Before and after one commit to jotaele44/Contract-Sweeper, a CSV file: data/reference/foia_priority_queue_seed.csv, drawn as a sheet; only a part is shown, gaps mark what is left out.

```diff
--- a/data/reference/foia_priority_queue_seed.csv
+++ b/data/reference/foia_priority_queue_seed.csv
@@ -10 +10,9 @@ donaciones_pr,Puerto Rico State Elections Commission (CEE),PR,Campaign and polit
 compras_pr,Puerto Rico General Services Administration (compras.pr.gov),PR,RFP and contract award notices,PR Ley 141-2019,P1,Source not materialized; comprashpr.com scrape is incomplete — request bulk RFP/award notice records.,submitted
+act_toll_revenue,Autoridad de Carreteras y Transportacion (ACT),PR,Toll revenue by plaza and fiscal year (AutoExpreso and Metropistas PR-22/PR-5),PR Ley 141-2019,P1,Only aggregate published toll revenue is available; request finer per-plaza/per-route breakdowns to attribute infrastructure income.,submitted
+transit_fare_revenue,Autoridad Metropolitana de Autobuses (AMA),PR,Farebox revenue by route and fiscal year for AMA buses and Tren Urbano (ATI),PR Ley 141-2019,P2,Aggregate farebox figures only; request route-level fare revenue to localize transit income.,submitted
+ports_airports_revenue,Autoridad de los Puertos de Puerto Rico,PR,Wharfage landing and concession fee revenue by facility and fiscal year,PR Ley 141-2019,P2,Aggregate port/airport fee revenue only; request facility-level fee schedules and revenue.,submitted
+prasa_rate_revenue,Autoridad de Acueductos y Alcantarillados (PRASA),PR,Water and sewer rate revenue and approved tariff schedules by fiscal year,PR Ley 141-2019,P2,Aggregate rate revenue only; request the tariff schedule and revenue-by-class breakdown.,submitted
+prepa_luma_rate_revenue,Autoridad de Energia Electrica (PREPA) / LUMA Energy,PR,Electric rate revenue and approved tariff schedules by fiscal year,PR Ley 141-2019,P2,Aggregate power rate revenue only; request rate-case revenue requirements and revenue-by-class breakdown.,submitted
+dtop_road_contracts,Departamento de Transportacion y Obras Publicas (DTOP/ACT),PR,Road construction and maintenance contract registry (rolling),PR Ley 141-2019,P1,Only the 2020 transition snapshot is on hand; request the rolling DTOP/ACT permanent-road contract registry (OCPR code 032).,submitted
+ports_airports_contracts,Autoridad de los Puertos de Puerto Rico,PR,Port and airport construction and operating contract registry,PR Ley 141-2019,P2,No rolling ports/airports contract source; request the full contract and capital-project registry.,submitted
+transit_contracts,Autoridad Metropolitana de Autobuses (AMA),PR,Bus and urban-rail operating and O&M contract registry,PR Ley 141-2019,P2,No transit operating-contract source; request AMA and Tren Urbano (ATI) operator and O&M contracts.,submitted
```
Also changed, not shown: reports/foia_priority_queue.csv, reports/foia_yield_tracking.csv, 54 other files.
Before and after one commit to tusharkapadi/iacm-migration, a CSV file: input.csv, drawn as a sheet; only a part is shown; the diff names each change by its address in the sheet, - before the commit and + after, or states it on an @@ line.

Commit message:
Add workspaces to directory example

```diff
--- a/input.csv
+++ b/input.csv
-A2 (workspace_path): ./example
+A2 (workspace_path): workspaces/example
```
■ ■ ■
* _BRIEF_
Check each line in the listing above for the string "Metropolitana", then report how many lines contain it, with no other text.

* _RESULT_
2